[Source records]
--*--

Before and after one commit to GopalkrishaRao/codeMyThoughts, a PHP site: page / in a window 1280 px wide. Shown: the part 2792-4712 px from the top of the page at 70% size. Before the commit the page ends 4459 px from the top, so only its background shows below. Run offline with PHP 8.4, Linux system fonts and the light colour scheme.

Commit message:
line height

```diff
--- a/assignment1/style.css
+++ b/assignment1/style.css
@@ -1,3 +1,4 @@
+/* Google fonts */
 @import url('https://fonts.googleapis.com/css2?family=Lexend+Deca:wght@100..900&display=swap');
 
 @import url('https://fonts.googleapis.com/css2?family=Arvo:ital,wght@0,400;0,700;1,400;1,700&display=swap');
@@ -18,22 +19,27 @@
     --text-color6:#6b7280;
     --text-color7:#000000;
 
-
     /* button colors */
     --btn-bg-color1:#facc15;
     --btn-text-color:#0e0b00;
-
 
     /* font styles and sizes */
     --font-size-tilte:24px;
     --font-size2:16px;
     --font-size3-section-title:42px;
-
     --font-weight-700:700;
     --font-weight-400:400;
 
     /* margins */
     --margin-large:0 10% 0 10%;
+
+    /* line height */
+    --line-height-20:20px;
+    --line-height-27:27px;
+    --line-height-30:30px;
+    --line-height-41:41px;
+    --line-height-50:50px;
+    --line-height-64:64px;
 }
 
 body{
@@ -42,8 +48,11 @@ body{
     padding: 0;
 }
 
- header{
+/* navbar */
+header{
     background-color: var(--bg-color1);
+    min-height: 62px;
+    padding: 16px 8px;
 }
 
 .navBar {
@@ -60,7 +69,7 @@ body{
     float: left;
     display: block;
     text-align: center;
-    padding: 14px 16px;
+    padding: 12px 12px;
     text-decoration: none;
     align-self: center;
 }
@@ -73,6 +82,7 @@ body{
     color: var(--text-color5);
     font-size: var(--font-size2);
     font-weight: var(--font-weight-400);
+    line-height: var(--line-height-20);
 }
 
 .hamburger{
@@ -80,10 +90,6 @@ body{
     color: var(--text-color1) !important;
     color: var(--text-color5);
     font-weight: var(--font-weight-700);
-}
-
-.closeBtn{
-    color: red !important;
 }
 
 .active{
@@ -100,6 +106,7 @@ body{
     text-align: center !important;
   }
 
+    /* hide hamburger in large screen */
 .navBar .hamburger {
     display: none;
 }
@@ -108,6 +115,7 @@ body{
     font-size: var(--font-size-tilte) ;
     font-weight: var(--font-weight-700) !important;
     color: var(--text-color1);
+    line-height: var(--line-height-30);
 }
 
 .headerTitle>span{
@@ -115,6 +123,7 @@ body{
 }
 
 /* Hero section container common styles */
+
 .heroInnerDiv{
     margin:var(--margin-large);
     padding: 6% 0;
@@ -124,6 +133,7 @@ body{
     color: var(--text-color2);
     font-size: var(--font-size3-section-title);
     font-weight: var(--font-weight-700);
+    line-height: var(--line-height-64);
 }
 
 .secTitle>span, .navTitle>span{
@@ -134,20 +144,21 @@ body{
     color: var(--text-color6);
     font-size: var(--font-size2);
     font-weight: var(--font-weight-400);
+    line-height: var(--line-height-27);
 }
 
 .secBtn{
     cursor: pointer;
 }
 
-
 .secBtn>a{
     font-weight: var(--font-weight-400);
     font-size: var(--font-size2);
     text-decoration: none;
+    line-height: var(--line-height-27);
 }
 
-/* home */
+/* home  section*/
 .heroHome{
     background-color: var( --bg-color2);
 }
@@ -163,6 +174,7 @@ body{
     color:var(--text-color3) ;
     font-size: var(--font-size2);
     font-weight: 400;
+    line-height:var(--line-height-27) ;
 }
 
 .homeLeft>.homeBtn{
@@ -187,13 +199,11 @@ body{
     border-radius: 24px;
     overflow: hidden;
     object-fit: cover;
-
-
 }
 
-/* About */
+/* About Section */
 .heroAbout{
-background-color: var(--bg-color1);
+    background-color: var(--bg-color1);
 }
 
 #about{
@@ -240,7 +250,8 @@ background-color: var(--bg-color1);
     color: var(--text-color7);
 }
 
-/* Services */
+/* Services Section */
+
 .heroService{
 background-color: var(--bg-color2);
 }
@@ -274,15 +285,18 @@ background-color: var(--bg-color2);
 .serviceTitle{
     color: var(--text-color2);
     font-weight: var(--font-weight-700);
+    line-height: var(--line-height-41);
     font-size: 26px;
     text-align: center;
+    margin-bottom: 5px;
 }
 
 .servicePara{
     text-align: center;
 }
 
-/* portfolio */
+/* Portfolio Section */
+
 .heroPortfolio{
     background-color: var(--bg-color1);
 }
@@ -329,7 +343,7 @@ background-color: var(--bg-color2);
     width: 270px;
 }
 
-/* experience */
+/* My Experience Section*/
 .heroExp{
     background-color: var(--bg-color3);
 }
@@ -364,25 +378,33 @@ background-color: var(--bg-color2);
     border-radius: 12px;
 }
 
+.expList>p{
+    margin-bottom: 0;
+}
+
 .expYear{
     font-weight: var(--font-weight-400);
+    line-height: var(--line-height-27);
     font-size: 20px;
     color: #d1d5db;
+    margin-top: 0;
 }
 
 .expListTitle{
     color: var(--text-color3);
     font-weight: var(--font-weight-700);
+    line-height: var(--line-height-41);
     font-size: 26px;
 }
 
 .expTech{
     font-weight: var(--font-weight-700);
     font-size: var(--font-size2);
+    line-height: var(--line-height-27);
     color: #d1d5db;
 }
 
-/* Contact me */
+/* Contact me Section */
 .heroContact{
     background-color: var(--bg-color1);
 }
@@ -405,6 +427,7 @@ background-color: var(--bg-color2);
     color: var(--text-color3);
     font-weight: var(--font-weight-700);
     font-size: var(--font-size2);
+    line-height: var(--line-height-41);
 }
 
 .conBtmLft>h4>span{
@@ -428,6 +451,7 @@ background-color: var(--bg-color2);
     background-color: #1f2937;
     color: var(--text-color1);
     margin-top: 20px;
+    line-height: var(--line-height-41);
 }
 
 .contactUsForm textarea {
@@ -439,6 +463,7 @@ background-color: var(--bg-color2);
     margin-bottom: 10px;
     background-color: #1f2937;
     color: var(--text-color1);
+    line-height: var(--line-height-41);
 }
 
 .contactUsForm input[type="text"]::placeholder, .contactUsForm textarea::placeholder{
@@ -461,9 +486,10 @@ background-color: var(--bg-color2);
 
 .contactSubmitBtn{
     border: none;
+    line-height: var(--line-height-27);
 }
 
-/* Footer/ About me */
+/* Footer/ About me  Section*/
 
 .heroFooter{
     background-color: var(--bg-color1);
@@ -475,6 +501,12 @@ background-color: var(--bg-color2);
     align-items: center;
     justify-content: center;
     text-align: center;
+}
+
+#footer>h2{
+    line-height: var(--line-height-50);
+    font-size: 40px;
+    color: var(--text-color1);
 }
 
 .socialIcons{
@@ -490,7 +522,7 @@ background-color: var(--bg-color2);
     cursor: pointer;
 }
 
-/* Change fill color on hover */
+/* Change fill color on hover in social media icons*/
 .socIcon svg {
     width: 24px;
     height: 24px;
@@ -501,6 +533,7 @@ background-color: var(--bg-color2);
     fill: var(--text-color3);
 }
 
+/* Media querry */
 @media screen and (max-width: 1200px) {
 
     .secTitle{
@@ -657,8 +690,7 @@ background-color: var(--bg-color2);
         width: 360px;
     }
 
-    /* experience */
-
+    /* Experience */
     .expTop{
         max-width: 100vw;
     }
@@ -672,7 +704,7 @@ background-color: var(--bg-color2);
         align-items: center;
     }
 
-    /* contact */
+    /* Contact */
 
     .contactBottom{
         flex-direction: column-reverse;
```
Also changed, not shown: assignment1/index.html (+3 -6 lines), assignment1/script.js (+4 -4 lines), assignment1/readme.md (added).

--*--

Which lines above include "body"? Show each of them by copying it.

 body{
@@ -42,8 +48,11 @@ body{
@@ -60,7 +69,7 @@ body{
@@ -73,6 +82,7 @@ body{
@@ -80,10 +90,6 @@ body{
@@ -100,6 +106,7 @@ body{
@@ -108,6 +115,7 @@ body{
@@ -115,6 +123,7 @@ body{
@@ -124,6 +133,7 @@ body{
@@ -134,20 +144,21 @@ body{
@@ -163,6 +174,7 @@ body{
@@ -187,13 +199,11 @@ body{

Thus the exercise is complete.